In the creation of art performances, the Balinese have been inspired by everything in their surroundings, including nature, myths and legend. In fact, some daily activities have been brought to the stage in the form of eye catching dance performances.
Before the massive growth of tourism in Bali, the Balinese people used to live on agriculture and fishing. Those living on higher ground were farming whilst those on the coastal areas were combining farming and fishing. Working on the rice field or at sea was also a way to socialise with friends and extended family. Many music arrangements and dances are born during the lunchtime or coffee break as they sit together enjoying the delicacies brought from home.
Janger is one of dance that is still performed today; some choreographers have put a modern twist on it making the dance fit to current trends.
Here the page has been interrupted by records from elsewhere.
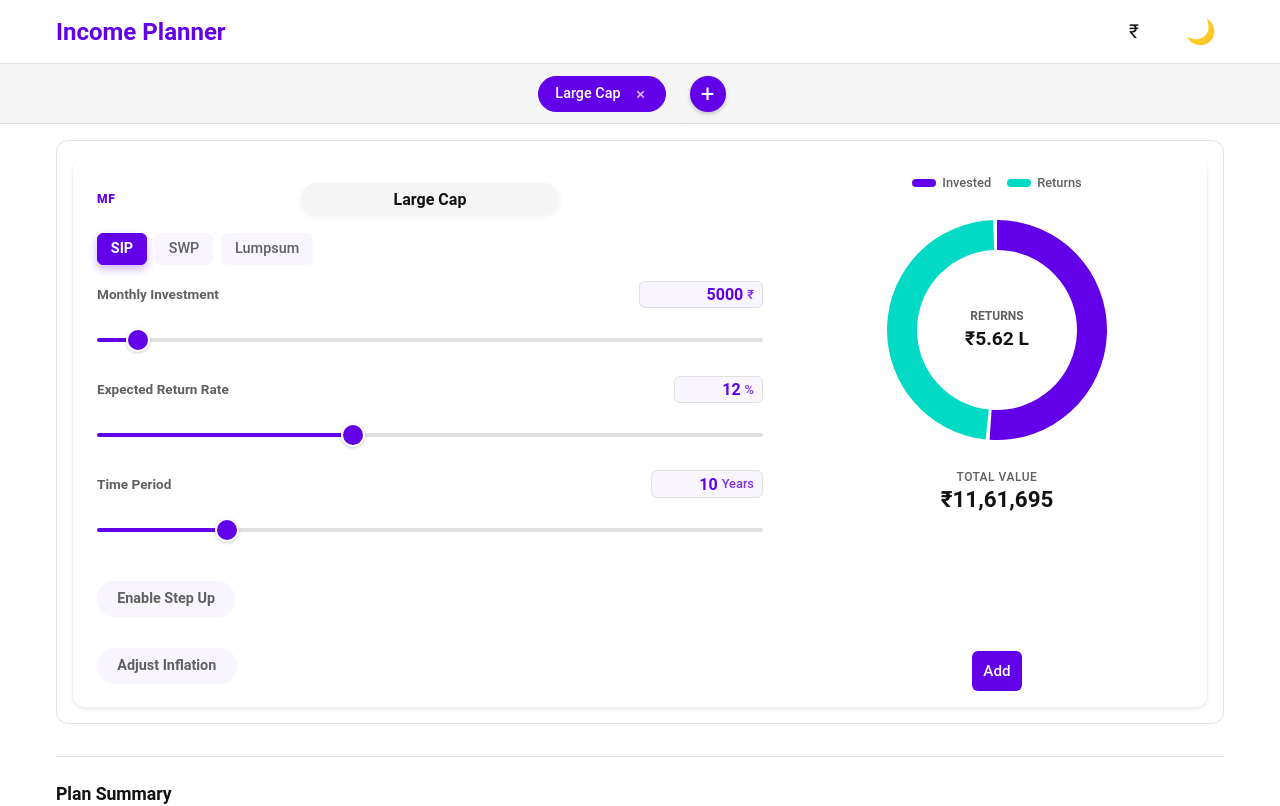
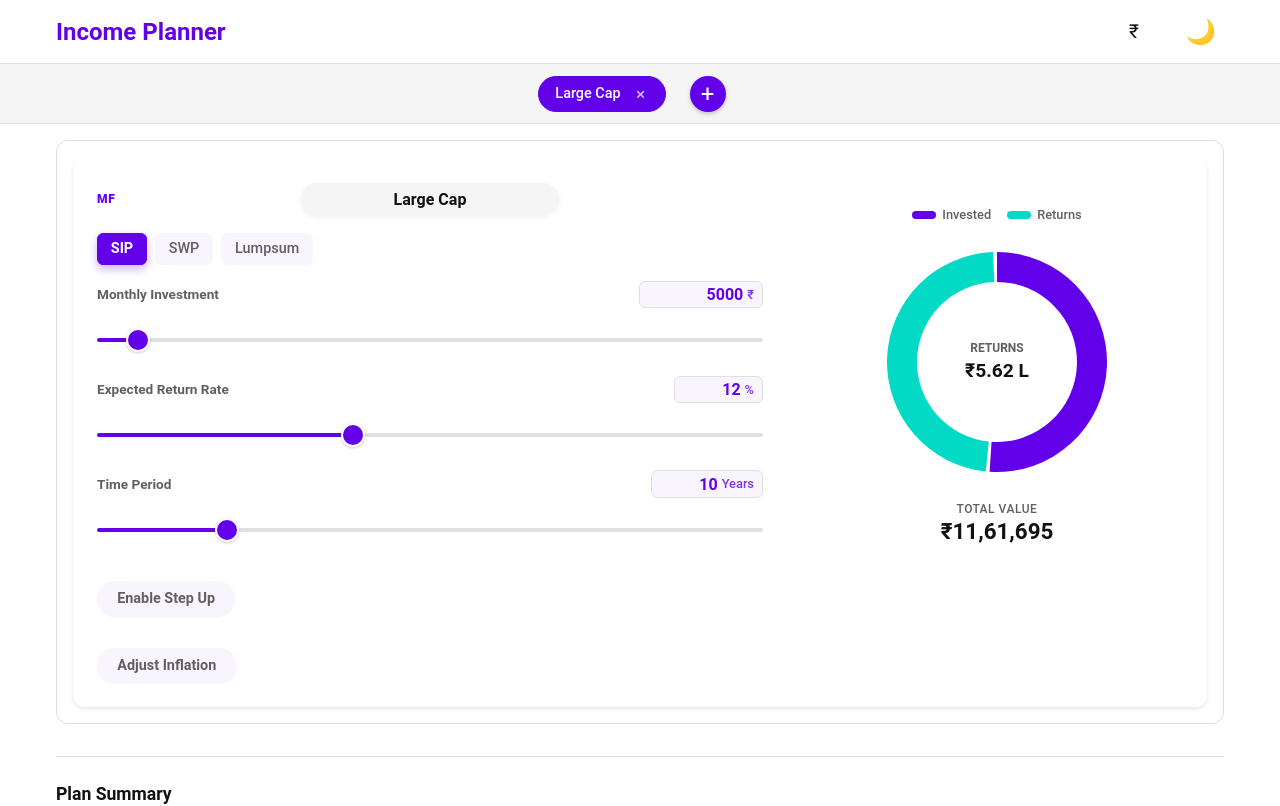
Before and after one commit to Divyansh2134/SumWealth, a React (Vite) app: page / in a window 1280 px wide. Shown: the top 806 px of the page. Built offline with nearby package versions, Linux system fonts and the light colour scheme.

Commit message:
Removing Add/Update Button, Fixing Donut chart lag

```diff
--- a/src/features/calculators/CalculatorEditor.tsx
+++ b/src/features/calculators/CalculatorEditor.tsx
@@ -1,6 +1,5 @@
 import React, { useMemo } from 'react';
 import { PieChart, Pie, Cell, ResponsiveContainer } from 'recharts';
-import { useToast } from '../../context/ToastContext';
 import { useCurrency } from '../../context/CurrencyContext'; // New import
 import type { CalculatorConfig, SIPConfig, StepUpSIPConfig, SWPConfig, LumpsumConfig } from '../../types';
 import { SIPForm } from './forms/SIPForm';
@@ -33,35 +32,24 @@ export const CalculatorEditor: React.FC<CalculatorEditorProps> = ({ calculator,
         setLocalConfig(calculator);
     }, [calculator]);
 
-    // Derived state for disabled button
-    // Check if localConfig is different from calculator (saved state)
-    const hasChanges = useMemo(() => {
-        return JSON.stringify(localConfig) !== JSON.stringify(calculator);
-    }, [localConfig, calculator]);
-
     const isNew = 'isNew' in localConfig && localConfig.isNew;
-    const { addToast } = useToast();
 
     const handleLocalUpdate = (newConfig: CalculatorConfig) => {
         setLocalConfig(newConfig);
+
+        // Auto-save: Propagate changes immediately
+        // We also clear the isNew flag as soon as an edit happens (or efficiently ignore it)
+        const configToSave = { ...newConfig } as CalculatorWithMeta;
+        if (configToSave.isNew) {
+             delete configToSave.isNew;
+        }
+        onUpdate(configToSave);
     };
 
     // Helper type for internal use
     type CalculatorWithMeta = CalculatorConfig & { isNew?: boolean };
 
-    const handleSave = () => {
-        // Remove isNew flag on save
-        const configToSave = { ...localConfig } as CalculatorWithMeta;
-        if (configToSave.isNew) {
-            delete configToSave.isNew;
-        }
-        onUpdate(configToSave);
-
-        // Show Toast
-        const action = isNew ? 'Added' : 'Updated';
-        const name = configToSave.name || configToSave.type;
-        addToast(`${action} ${name}`, 'success');
-    };
+    // handleSave removed as it's no longer needed for manual action
 
 
     // Type Switching Logic
@@ -365,7 +353,7 @@ export const CalculatorEditor: React.FC<CalculatorEditorProps> = ({ calculator,
             </div>
 
             {/* Right Panel: Graph */}
-            <div className="editor-right-panel" style={{ display: 'flex', flexDirection: 'column', padding: '1rem' }}>
+            <div className="editor-right-panel" style={{ display: 'flex', flexDirection: 'column', padding: '1rem', paddingTop: '3rem' }}>
 
                 {/* Custom Oval Legend - Moved to Top */}
                 <div style={{ display: 'flex', justifyContent: 'center', gap: '1rem', marginBottom: '0.5rem' }}>
@@ -421,6 +409,7 @@ export const CalculatorEditor: React.FC<CalculatorEditorProps> = ({ calculator,
                                 endAngle={-270}
                                 paddingAngle={2}
                                 dataKey="value"
+                                isAnimationActive={false}
                                 onMouseEnter={(_, index) => setActiveIndex(index)}
                                 onMouseLeave={() => setActiveIndex(null)}
                             >
@@ -454,18 +443,6 @@ export const CalculatorEditor: React.FC<CalculatorEditorProps> = ({ calculator,
                         </div>
                     )}
                 </div>
-
-                {/* Update Button */}
-                <div style={{ marginTop: 'auto', paddingTop: '1rem', display: 'flex', justifyContent: 'center' }}>
-                    <button
-                        className="btn btn-primary"
-                        onClick={handleSave}
-                        disabled={!isNew && !hasChanges}
-                        style={{ width: '100%', padding: '10px' }}
-                    >
-                        {isNew ? 'Add' : 'Update'}
-                    </button>
-                </div>
             </div>
         </div>
     );
```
However the soul remains, it is a youth social dance performed by a group of girls and a group of boys. Janger is a combination of singing and dancing, and spiced up with flirtatious routines in between. Usually the performance depicts a love story, but sometime they also insert important social message into the lyrics.
I Ketut Merdana, a dancer from the Buleleng Regency – the north part of the island positioned between the rolling hills and sparkling ocean – lives in the area where the ocean is part of a local’s life. Merdana was inspired by the visuals of fishermen going about their business on their boats. In 1960, he created a dance that continues to make his hometown proud, Nelayan Dance (fishermen dance).
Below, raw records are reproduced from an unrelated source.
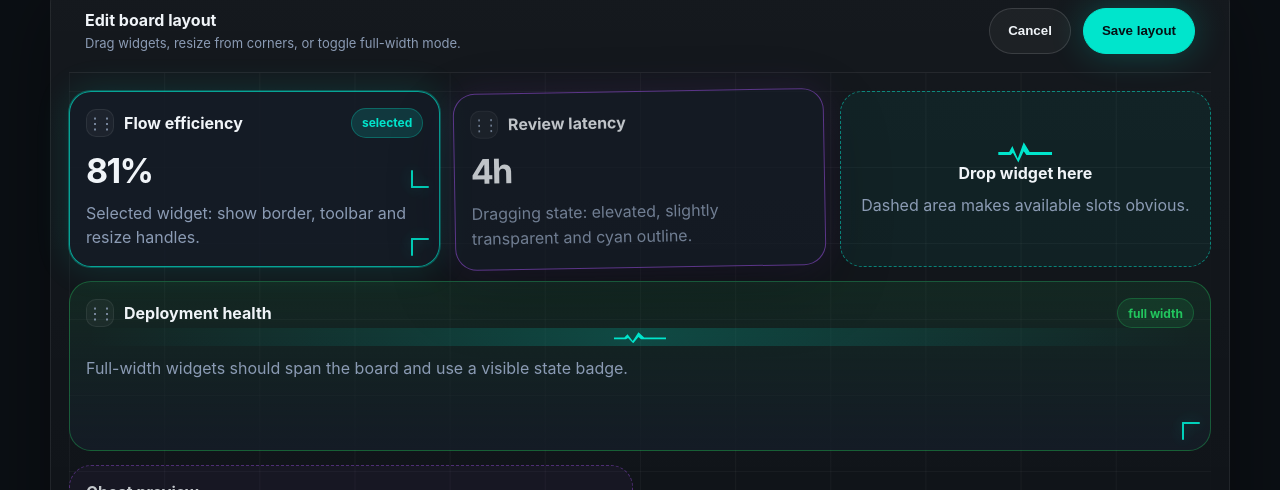
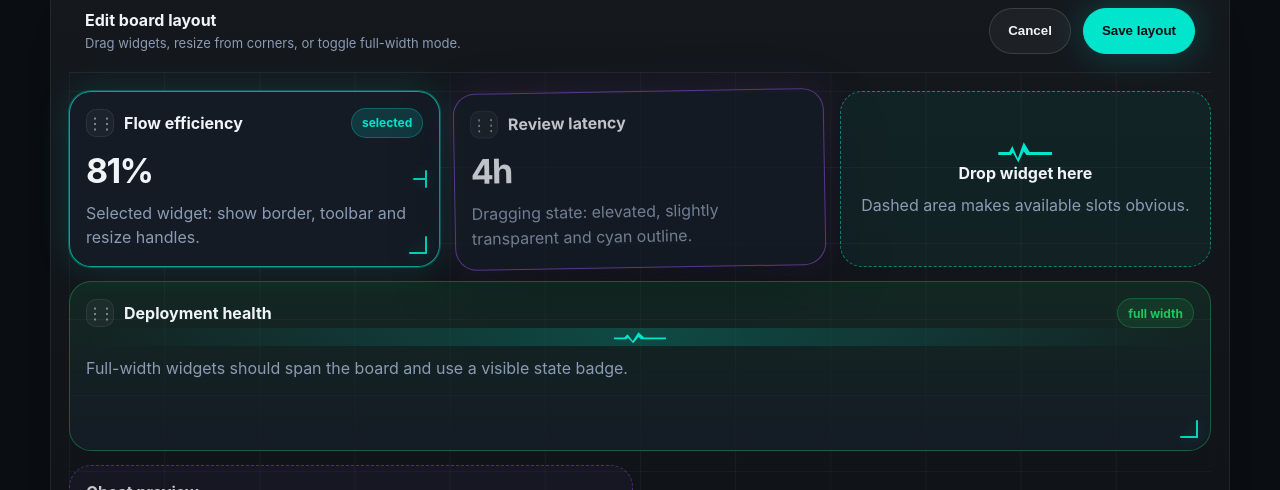
Before and after one commit to getmetraly/brandbook, a Next.js app in the folder site/: page /components in a window 1280 px wide. Shown: the part 1459-1949 px from the top of the page. Built offline with nearby package versions, Linux system fonts and the light colour scheme.

Commit message:
Fix telemetry handles orientation to align with widget edges

```diff
--- a/site/app/component-overrides.css
+++ b/site/app/component-overrides.css
@@ -174,7 +174,7 @@
   position: absolute;
   width: 18px;
   height: 18px;
-  opacity: 0.9;
+  opacity: 0.92;
 }
 
 .resize-handle::before,
@@ -188,46 +188,48 @@
 
 .resize-handle::before {
   width: 2px;
-  height: 18px;
 }
 
 .resize-handle::after {
-  width: 18px;
   height: 2px;
 }
 
 .resize-handle-se {
-  right: 10px;
-  bottom: 10px;
+  right: 12px;
+  bottom: 12px;
   cursor: nwse-resize;
-  transform: rotate(180deg);
 }
 
 .resize-handle-se::before {
   right: 0;
-  top: 0;
+  bottom: 0;
+  width: 2px;
+  height: 18px;
 }
 
 .resize-handle-se::after {
   right: 0;
   bottom: 0;
+  width: 18px;
 }
 
 .resize-handle-e {
-  right: 10px;
+  right: 12px;
   top: calc(50% - 9px);
   cursor: ew-resize;
-  transform: rotate(90deg);
 }
 
 .resize-handle-e::before {
   right: 0;
   top: 0;
+  width: 2px;
+  height: 18px;
 }
 
 .resize-handle-e::after {
   right: 0;
-  bottom: 0;
+  top: 8px;
+  width: 14px;
 }
 
 @media (max-width: 900px) {
```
Tari Nelayan, usually performed by a group of female dancers, act like fishermen dressed up in beautiful Balinese traditional mens costumes. The routines are the blend of Bali’s basic dance routines and the gestures that are visually displayed by the fishermen when they fish in the open ocean. All the routines are nicely knit to tell a story. When you watch the dance, you can easily imagine how it looks like when the fishermen work through each routine. The performance begins with rowing a boat, followed by throwing a net, pulling the net back, and ends happily with carrying the catch of the day to the shore.
How would the dance look like if your occupation was transformed into dance?
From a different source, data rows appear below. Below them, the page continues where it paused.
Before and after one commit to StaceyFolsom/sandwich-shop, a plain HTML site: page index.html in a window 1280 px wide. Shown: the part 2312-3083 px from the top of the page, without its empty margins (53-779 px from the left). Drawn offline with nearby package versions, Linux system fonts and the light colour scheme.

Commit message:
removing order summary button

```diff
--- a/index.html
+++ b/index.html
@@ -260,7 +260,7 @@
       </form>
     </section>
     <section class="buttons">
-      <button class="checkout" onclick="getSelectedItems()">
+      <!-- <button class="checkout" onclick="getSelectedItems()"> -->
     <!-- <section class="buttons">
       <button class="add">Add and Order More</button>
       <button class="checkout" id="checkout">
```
Share On :
About Author :
Kartika D. Suardana
SUBSCRIBE TO OUR MONTHLY NEWSLETTER TO GET THE LATEST UPDATES.